Americans and The Napkin Dilemma
How to lose weight - trash weight that is.
Would you believe me if I told you that you generate an average of 4.4 pounds of trash per day? I know that’s hard to believe, especially if you’re actively trying to reduce your carbon footprint, but that’s the harsh reality if you’re an American; 4.4 lbs of trash, that’s nearly double of the global average.
For the past four years I have lived internationally, so I was kind of clueless to how bad it has gotten here in the United States. I was in for a rude awakening when I went grocery shopping and found packaged peeled oranges, clementines and bananas. I couldn’t believe it! Mother Nature and science worked their asses off to make this wonderful biodegradable packaging. We basically gave them the middle finger and wrapped this delicious fruit in something that’s not even natural and could leak harmful chemicals into our food.
What a brilliant idea.
Soon after this, I had a friend visit from India and it was really interesting to see her perspective on American culture. It was a role reversal because for the past year I asked questions about Indian culture and trash was always something that came into topic. Trash was all over the streets but families always made an effort to reduce trash by carrying Tupperware everywhere and often using reusable bags.

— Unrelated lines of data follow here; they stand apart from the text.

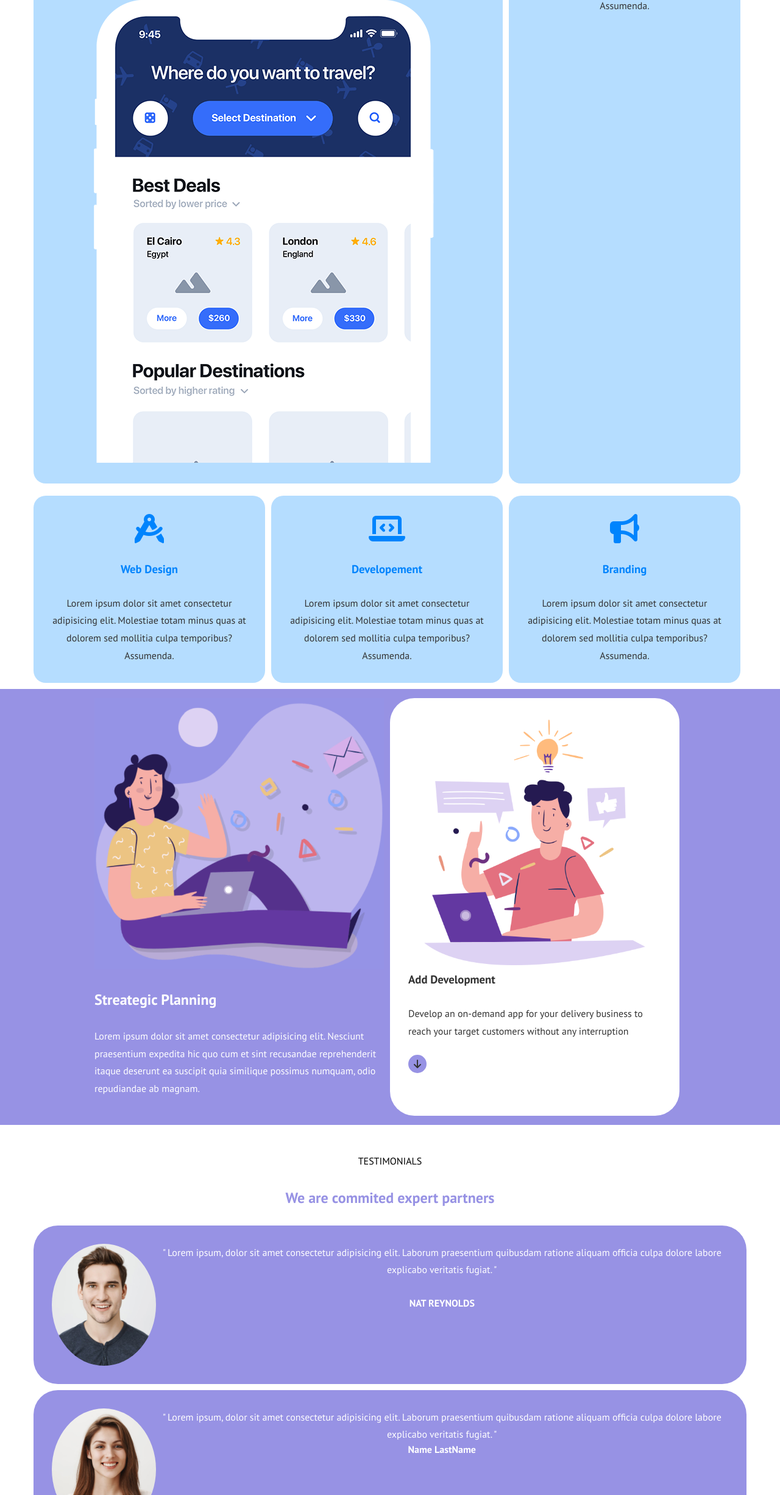
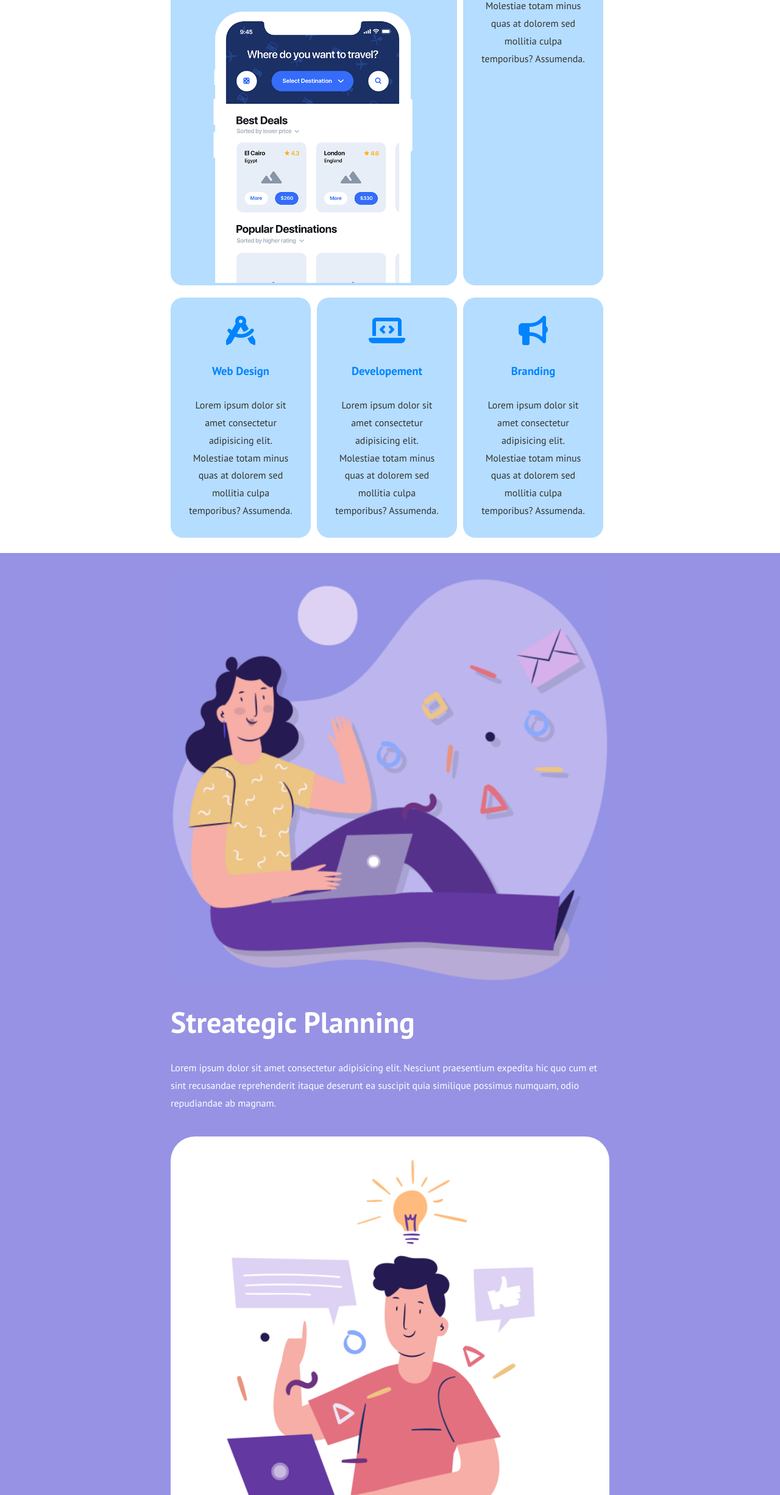
Before and after one commit to GersonMembrillo/htmlcss-responsive-layout, a plain HTML site: page index.html in a window 1280 px wide. Shown: the part 348-2800 px from the top of the page at 61% size. Drawn offline with Linux system fonts and the light colour scheme.

Commit message:
edit css, (i'm doing it again)

```diff
--- a/css/style.css
+++ b/css/style.css
@@ -137,8 +137,8 @@ margin-bottom: 10px;
 padding: 30px;
 }
 
-#intro .container:first-child{
-  padding-bottom: 0;
+.card-div{
+  padding-bottom: 0px;
 }
 
 #intro h3, #intro i{
@@ -262,13 +262,13 @@ footer a{
         margin: 0 auto;
       }
 
-  nav .fa-solid.fa-bars{
+  /* nav .fa-solid.fa-bars{
     display: none;
   }
 
     header nav ul {
       display: flex;
-    }
+    } */
 
   .d-flex{
     display: flex;
@@ -286,7 +286,17 @@ footer a{
 
   /* testimonials */
 
-  .testimonial-card{}
+  .testimonial-card{
+    display: flex;
+  }
+
+  .testimonial-image{
+    width: 20%;
+  }
+
+  .testimonial-text{
+    width: 80%;
+  }
 
 /* features */
 
@@ -297,51 +307,30 @@ footer a{
   /* about us */
 
 .us-left-card{
-  width: calc(70% - 10px);
+  width: calc(60% - 10px);
 }
 
 .us-right-card{
   width: 30%;
 }
 
+#about-us .container{
+  justify-content: space-between;
+  padding: 30px;
+}
+
 /* call to action */
 
-  }
-
-
-@media screen and (min-width: 992px){
-
-  .container{
-  max-width: 1200px;
-  margin: 0 auto;
+.font-little {
+  font-size: 2em;
 }
 
-/* planning */
-.container-planning {
-  width: 1000px;
-  margin: 0 auto;
+.font-medium{
+  font-size: 3em;
 }
 
-.left-planning, .right-planning{
-  width: calc(50% - 10px
-  );
+.font-big{
+  font-size: 4em;
 }
 
-/* testimonials */
-
-.testimonial-card{
-  display: flex;
-}
-
-/* features */
-.feature-card {
-  width: calc((100% / 3) - 10px);
-}
-}
-
-@media screen and (max-width: 1200px){
-
-  .container{
-    width: 1140px;
   }
-}
--- a/index.html
+++ b/index.html
@@ -37,7 +37,7 @@
 		<main>
 			<section id="intro">
 				<div class="container d-flex">
-					<div class="card d-flex">
+					<div class="card d-flex card-div">
 						<div class="card-left p-bottom">
 							<h3>Get a demo application</h3>
 							<p class="padding">
@@ -85,9 +85,9 @@
 				</div>
 			</section>
 			<section id="planning">
-				<div class="container container-planning d-flex">
+				<div class="container container-planning d-flex p-top">
           <div class="left-planning"><img src="./img/planning1.png" alt="" />
-					<h2 class="padding">Streategic Planning</h2>
+					<h2 class="padding font-medium">Streategic Planning</h2>
 					<p class="p-bottom">Lorem ipsum dolor sit amet consectetur adipisicing elit. Nesciunt praesentium expedita hic quo cum et sint recusandae reprehenderit itaque deserunt ea suscipit quia similique possimus numquam, odio repudiandae ab magnam.</p></div>
           <div class="right-planning"><img src="./img/planning2.png" alt="" />
 						<h3>Add Development</h3>
@@ -99,7 +99,7 @@
 			<section id="testimonials">
 				<div class="container text-center">
 					<p class="padding">TESTIMONIALS</p>
-					<h2 class="p-bottom">We are commited expert partners</h2>
+					<h2 class="p-bottom font-little">We are commited expert partners</h2>
 					<div class="testimonial-card">
             <div class="testimonial-image"><img src="./img/testimonial1.jpg" alt="" /></div>
             <div class="testimonial-text"><p>
@@ -189,9 +189,9 @@
 				</div>
 			</section>
 			<section id="about-us">
-				<div class="padding container d-flex">
+				<div class="container d-flex">
 					<div class="us-left-card">
-						<h2 class="p-bottom">About Us</h2>
+						<h2 class="p-bottom font-medium">About Us</h2>
 						<p>
 							Lorem ipsum dolor sit amet consectetur, adipisicing elit. Magni aliquam alias labore
 							repudiandae illum! Rerum voluptatibus expedita debitis? Id dolor corporis excepturi
@@ -215,8 +215,8 @@
 			<section id="call-to-action">
 				<div class="container text-center">
 					<p>GET STARTED</p>
-					<h2 class="padding">Simple, Transparent Pricing</h2>
-					<h1>It's Free!</h1>
+					<h2 class="padding font-little">Simple, Transparent Pricing</h2>
+					<h1 class="font-big">It's Free!</h1>
 					<p class="padding">
 						We are still in beat and we will be for a while. As we add more functionality, we'll
 						look into other plans with more controls.
```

We were having lunch in San Francisco, and she asked me what’s the deal with napkins. And I thought,
“ What is she talking about? We’re not napkin crazy, we just use them when we eat”.
I looked around the tables and realized what she was referencing. Almost every table has a fat wad of napkins piled in front of their plates. I couldn’t answer her question, I have no idea how we’ve developed that habit besides the fact that society makes us think the more we have the better we are. When you’re having dinner and you ask for a napkin, almost always the waiter or your friend will bring back several sheets that each gets used a little bit or the majority not at all.
We need to break habits like these to help reduce our carbon footprint. It’s the small things that end up adding to 4.4 lbs. It’s the napkins, the extra condiment packets, produce bags, coffee cups, shopping bags, clothing, rotten food that sits in the fridge and the packaging for day to day items.
But this isn’t the one pill heals all solution.
The industries also have a major role in how much trash we generate. After moving back home to America, I’ve realized how easy it is for us to waste. Our societal values pretty much demands that we generate trash with the way industries are designed and how many people are raised. We live in a society that values convenience over conservation. To change that it’s going to require more than just changing our day-to-day habits. We need to influence industries on how they should prepare items. Ultimately we’re the consumer; we consume what we are provided. If companies start to provide products with little to no trash, then that will make a significant impact on reducing the daily amount of trash.
Now I don’t want you feeling helpless after reading this article. It seems like a big daunting task influencing industries, but it’s easier than you think. You can make a change by shopping at stores and buying products from companies that are actively trying to reduce their waste. It also means reusing those bags for shopping in grocery stores and malls. Your purchases influence industries and your actions influence your friends and family.
We’re in this together!
So get out there and lead by action on how you’re helping America reduce that 4.4 lbs per day to the global level, if not less.
What do you do to reduce your waste? What stores would you recommend that are conscience about the amount of waste they generate?